Skip to main content

New 'discretionary fund' gives Turkey's Erdogan more powers

Opponents say the new fund will give the president extra power over the security services and has established a 'parallel state'
Turkish President Recep Tayyip Erdogan has been criticised for concentrating power in his hands (AA)

A new bill passed in the Turkish parliament on Friday will provide President Recep Tayyip Erdogan with a “discretionary fund” to use how he sees fit, despite objections from opposition parties.

The new fund can be used for “state necessities that contain discreet intelligence and defense services; the national security and higher interests of the state; political, social and cultural purposes; and extraordinary services” according to the legislation.

The fund will have no judicial or administrative oversight and its use will be entirely directed by President Erdogan.

AKP group deputy chairman Ahmet Aydın dismissed concerns that there was anything covert or suspect about the new law.

“[The president] has assumed the duty to conduct the missions that need to be done for the higher interest of the state. It is absolutely normal that there are some fund allocations to him to pursue according to these national interests.

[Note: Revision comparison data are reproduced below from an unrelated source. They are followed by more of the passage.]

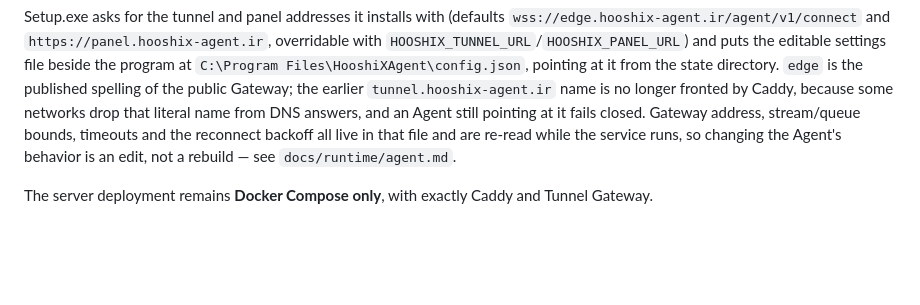
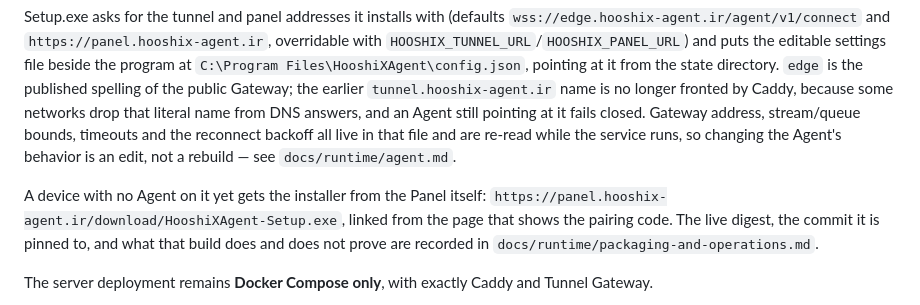
Before and after one commit to hasanjodatshandi/HooshiXAgent, a Markdown page: README.md, the part around the change. Rendered like a GitHub page; blank space fills up the shorter version.

```diff
--- a/README.md
+++ b/README.md
@@ -56,6 +56,8 @@ Agent persistence is user-scoped on Linux (`systemd --user`) and macOS (LaunchAg
 
 Setup.exe asks for the tunnel and panel addresses it installs with (defaults `wss://edge.hooshix-agent.ir/agent/v1/connect` and `https://panel.hooshix-agent.ir`, overridable with `HOOSHIX_TUNNEL_URL`/`HOOSHIX_PANEL_URL`) and puts the editable settings file beside the program at `C:\Program Files\HooshiXAgent\config.json`, pointing at it from the state directory. `edge` is the published spelling of the public Gateway; the earlier `tunnel.hooshix-agent.ir` name is no longer fronted by Caddy, because some networks drop that literal name from DNS answers, and an Agent still pointing at it fails closed. Gateway address, stream/queue bounds, timeouts and the reconnect backoff all live in that file and are re-read while the service runs, so changing the Agent's behavior is an edit, not a rebuild — see `docs/runtime/agent.md`.
 
+A device with no Agent on it yet gets the installer from the Panel itself: `https://panel.hooshix-agent.ir/download/HooshiXAgent-Setup.exe`, linked from the page that shows the pairing code. The live digest, the commit it is pinned to, and what that build does and does not prove are recorded in `docs/runtime/packaging-and-operations.md`.
+
 The server deployment remains **Docker Compose only**, with exactly Caddy and Tunnel Gateway.
 
 The tested system includes real Agent↔Gateway E2E traffic, Gateway restart recovery, Agent process restart with persisted identity, forced tunnel-network interruption/reconnect, fail-closed offline behavior, package rollback, release checksum tamper rejection, SBOM/vulnerability scanning and OIDC-backed GitHub Artifact Attestations.
```
Also changed, not shown: docs/runtime/packaging-and-operations.md (+41 -0 lines).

It should be perceived as normal,” said Aydın.

Development Minister Cevdet Yılmaz added that the fund was given to the president as a function of the post, not given to a person.

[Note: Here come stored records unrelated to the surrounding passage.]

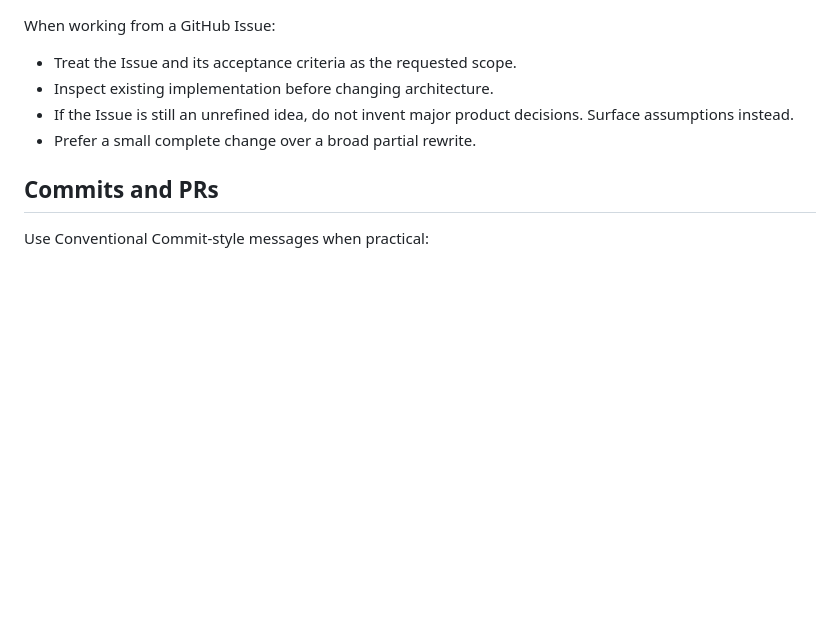
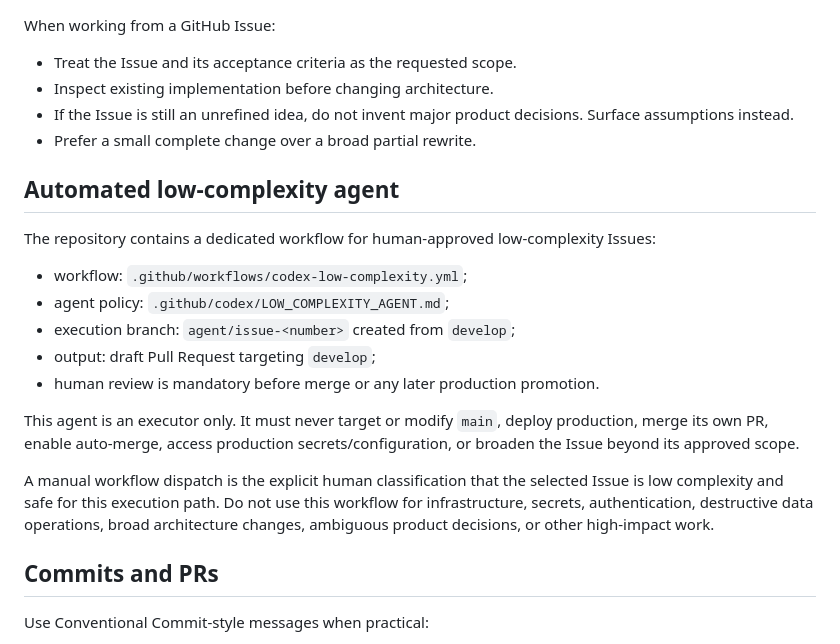
Before and after one commit to marcelobiondo/quintacast, a Markdown page: AGENTS.md, the part around the change. GitHub-like rendering; blank space fills up the shorter version.

Commit message:
docs: document low-complexity Codex workflow

```diff
--- a/AGENTS.md
+++ b/AGENTS.md
@@ -160,6 +160,20 @@ When working from a GitHub Issue:
 - If the Issue is still an unrefined idea, do not invent major product decisions. Surface assumptions instead.
 - Prefer a small complete change over a broad partial rewrite.
 
+## Automated low-complexity agent
+
+The repository contains a dedicated workflow for human-approved low-complexity Issues:
+
+- workflow: `.github/workflows/codex-low-complexity.yml`;
+- agent policy: `.github/codex/LOW_COMPLEXITY_AGENT.md`;
+- execution branch: `agent/issue-<number>` created from `develop`;
+- output: draft Pull Request targeting `develop`;
+- human review is mandatory before merge or any later production promotion.
+
+This agent is an executor only. It must never target or modify `main`, deploy production, merge its own PR, enable auto-merge, access production secrets/configuration, or broaden the Issue beyond its approved scope.
+
+A manual workflow dispatch is the explicit human classification that the selected Issue is low complexity and safe for this execution path. Do not use this workflow for infrastructure, secrets, authentication, destructive data operations, broad architecture changes, ambiguous product decisions, or other high-impact work.
+
 ## Commits and PRs
 
 Use Conventional Commit-style messages when practical:
```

However, Republican People’s Party (CHP) group deputy chairman Akif Hamzacebi attacked the legislation as a “presidential coup,” claiming that it would allow the president to gain more control over the Turkish National Intelligence Agency (MIT).

“[President Erdoğan] wants to tie the illegal structure inside MIT directly to himself,” said Hamzacebi.

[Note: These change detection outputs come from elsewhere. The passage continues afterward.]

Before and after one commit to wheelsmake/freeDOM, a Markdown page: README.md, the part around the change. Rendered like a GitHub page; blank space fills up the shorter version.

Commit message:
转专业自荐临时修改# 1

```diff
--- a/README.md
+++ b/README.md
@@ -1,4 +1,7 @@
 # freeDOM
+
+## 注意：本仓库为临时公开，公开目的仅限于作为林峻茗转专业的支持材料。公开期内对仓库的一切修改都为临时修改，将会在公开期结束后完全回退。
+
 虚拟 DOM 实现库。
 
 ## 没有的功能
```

“With this regulation, secret operations will be conducted much more easily under Erdogan’s instruction. This is treason to the parliamentary system and the prime minister.”

He claimed the introduction of the fund means that a “parallel state” has been set-up in the presidential palace.

Similarly, Selahattin Demirtas, the co-leader of the pro-Kurdish Peoples' Democratic Party (HDP), criticised the legislation as “creating a dictatorship not subject to any oversight."

“The security package is its legal basis," he said referring to a controversial set of measures passed by the parliament on Friday.

"The discretionary fund is its budget, while the intelligence-gathering powers and the special army that is being formed is the special security force,” Demirtas said. “That means a separate state. He [Erdogan] has declared his autonomy. He is living in a palace as an autonomous entity within the state.”

The law was passed as part of a larger "omnibus bill" which also included financial incentives for couples marrying under the age of 27 and new measures to restrict internet access if necessary to “defend the right to live, secure property, ensure national security and public order, prevent crime and protect public health.”

Middle East Eye delivers independent and unrivalled coverage and analysis of the Middle East, North Africa and beyond. To learn more about republishing this content and the associated fees, please fill out this form. More about MEE can be found here.